Rosenthal stirred things up a little on Friday, pointing out a Baltimore Sun report that the Ravens parted ways with quarterbacks coach Jim Zorn because the team feared he would become insubordinate. The report, and Rosenthal’s decision to mention it, resulted in a statement from coach John Harbaugh that disputed the report, and that mentioned we had mentioned it.
So what really happened? We’re told that the Ravens simply feared the presence of “too many voices” on the offensive side of the ball.
Of course, that could be regarded as a very kind way of saying that the Ravens eventually feared Zorn would become insubordinate, especially if the alternative to firing him was telling him to shut up, which then would have increased the possibility that he would have become insubordinate.
The statement from the Ravens didn’t address something else Rosenthal mentioned on Friday — that quarterback Joe Flacco spoke out on behalf of Zorn. A separate source confirmed that, indeed, Flacco was happy with Zorn and supported him.
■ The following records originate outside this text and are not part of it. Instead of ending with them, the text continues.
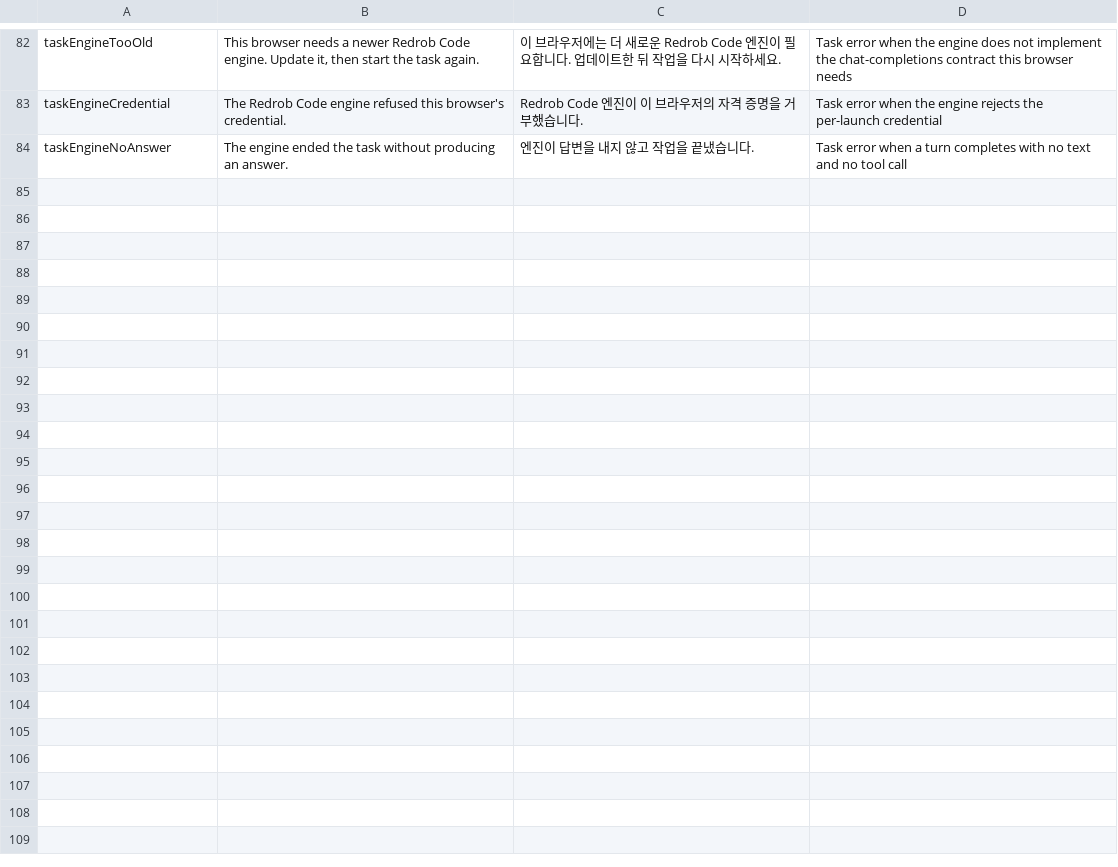
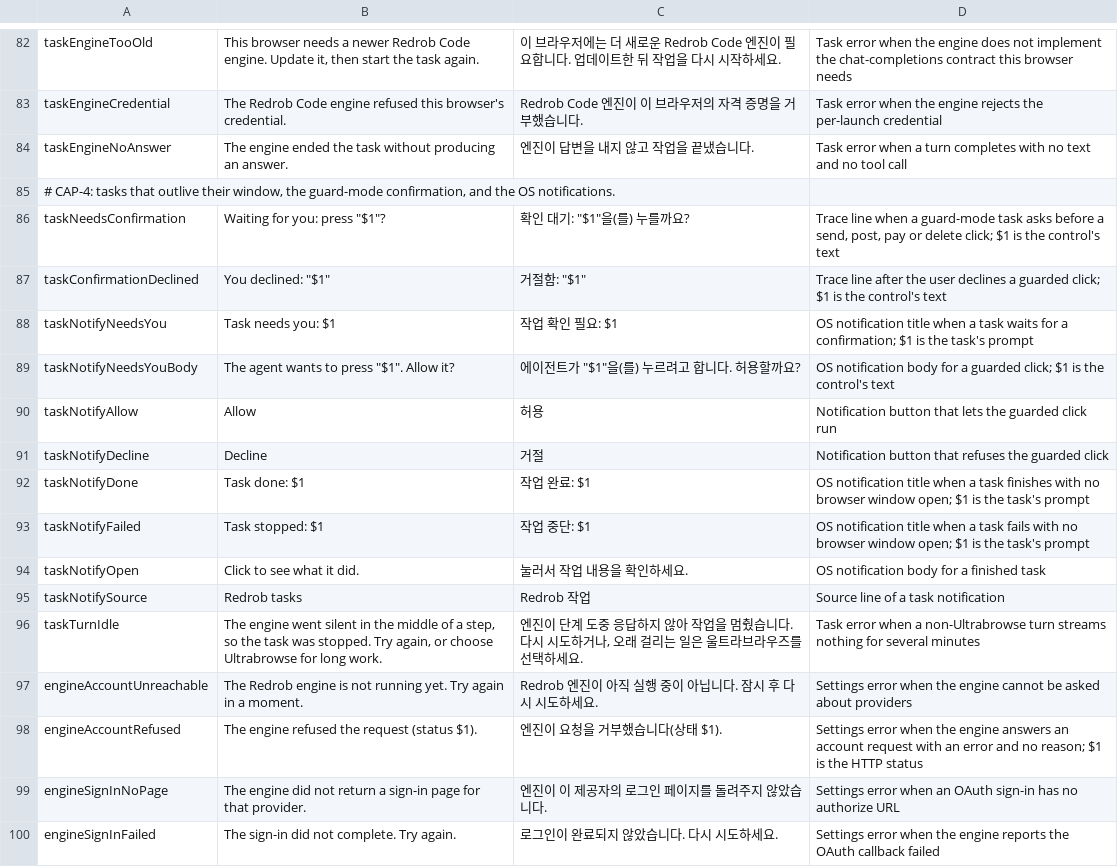
Before and after one commit to redrob-labs/redrob-browser, a TSV file: l10n/20-newtab.tsv, drawn as a sheet; only a part is shown, gaps mark what is left out; the diff names each change by its address in the sheet, - before the commit and + after, or states it on an @@ line.

Commit message:
feat(agent): tasks survive window close, guard confirmations, engine account plumbing (CAP-4, SUB-1..4)
TaskStore holds a process and profile keep-alive while a task is unfinished
(pref redrob.tasks.keep_running_after_close, default on), opens a minimized
window for agent tabs when none is left, and raises OS notifications for a
finished task with no user window and for a guard-mode confirmation, with
Allow/Decline buttons. Guard-mode clicks that send, post, pay or delete stop
the task in kBlockedOnPolicy until answered. Ultrabrowse gets a 96-round
budget, no idle stop, and the engine's highest reasoning effort.

SidecarClient keeps the engine's data in the profile so sign-ins persist, and
gains a generic engine request used for the provider list, OAuth sign-in and
API keys stored by the engine.

```diff
--- a/l10n/20-newtab.tsv
+++ b/l10n/20-newtab.tsv
+row 85: # CAP-4: tasks that outlive their window, the guard-mode confirmation, and the OS notifications.
+row 86: taskNeedsConfirmation | Waiting for you: press "$1"? | 확인 대기: "$1"을(를) 누를까요? | Trace line when a guard-mode task asks before a send, post, pay or delete click; $1 is the control's text
+row 87: taskConfirmationDeclined | You declined: "$1" | 거절함: "$1" | Trace line after the user declines a guarded click; $1 is the control's text
+row 88: taskNotifyNeedsYou | Task needs you: $1 | 작업 확인 필요: $1 | OS notification title when a task waits for a confirmation; $1 is the task's prompt
+row 89: taskNotifyNeedsYouBody | The agent wants to press "$1". Allow it? | 에이전트가 "$1"을(를) 누르려고 합니다. 허용할까요? | OS notification body for a guarded click; $1 is the control's text
+row 90: taskNotifyAllow | Allow | 허용 | Notification button that lets the guarded click run
+row 91: taskNotifyDecline | Decline | 거절 | Notification button that refuses the guarded click
+row 92: taskNotifyDone | Task done: $1 | 작업 완료: $1 | OS notification title when a task finishes with no browser window open; $1 is the task's prompt
+row 93: taskNotifyFailed | Task stopped: $1 | 작업 중단: $1 | OS notification title when a task fails with no browser window open; $1 is the task's prompt
+row 94: taskNotifyOpen | Click to see what it did. | 눌러서 작업 내용을 확인하세요. | OS notification body for a finished task
+row 95: taskNotifySource | Redrob tasks | Redrob 작업 | Source line of a task notification
+row 96: taskTurnIdle | The engine went silent in the middle of a step, so the task was stopped. Try again, or choose Ultrabrowse for long work. | 엔진이 단계 도중 응답하지 않아 작업을 멈췄습니다. 다시 시도하거나, 오래 걸리는 일은 울트라브라우즈를 선택하세요. | Task error when a non-Ultrabrowse turn streams nothing for several minutes
+row 97: engineAccountUnreachable | The Redrob engine is not running yet. Try again in a moment. | Redrob 엔진이 아직 실행 중이 아닙니다. 잠시 후 다시 시도하세요. | Settings error when the engine cannot be asked about providers
+row 98: engineAccountRefused | The engine refused the request (status $1). | 엔진이 요청을 거부했습니다(상태 $1). | Settings error when the engine answers an account request with an error and no reason; $1 is the HTTP status
+row 99: engineSignInNoPage | The engine did not return a sign-in page for that provider. | 엔진이 이 제공자의 로그인 페이지를 돌려주지 않았습니다. | Settings error when an OAuth sign-in has no authorize URL
+row 100: engineSignInFailed | The sign-in did not complete. Try again. | 로그인이 완료되지 않았습니다. 다시 시도하세요. | Settings error when the engine reports the OAuth callback failed
```
Also changed, not shown: 15 other files.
Apart from Flacco being happy with Zorn, we can understand why Flacco would prefer that the quarterbacks coach not be fired. Dumping the offensive line coach sent a message to the world that the Ravens didn’t think the offensive line is performing up to snuff. In turn, firing the quarterbacks coach possibly sends a message to the world that the Ravens don’t think the quarterback is performing up to snuff.
That perception isn’t accurate. Flacco’s career numbers compare favorably to Matt Ryan’s, and Flacco has won four playoff games in three years, all on the road. Flacco has been improving each season, with 2010 being the best of his three-year career in yardage, touchdowns, interceptions, and passer rating.
These developments serve only to place more pressure on offensive coordinator Cam Cameron. With the Ravens’ moves arguably sending the message that the team isn’t happy with the performance of 6/11ths of the offense, Cameron could be the next one to go.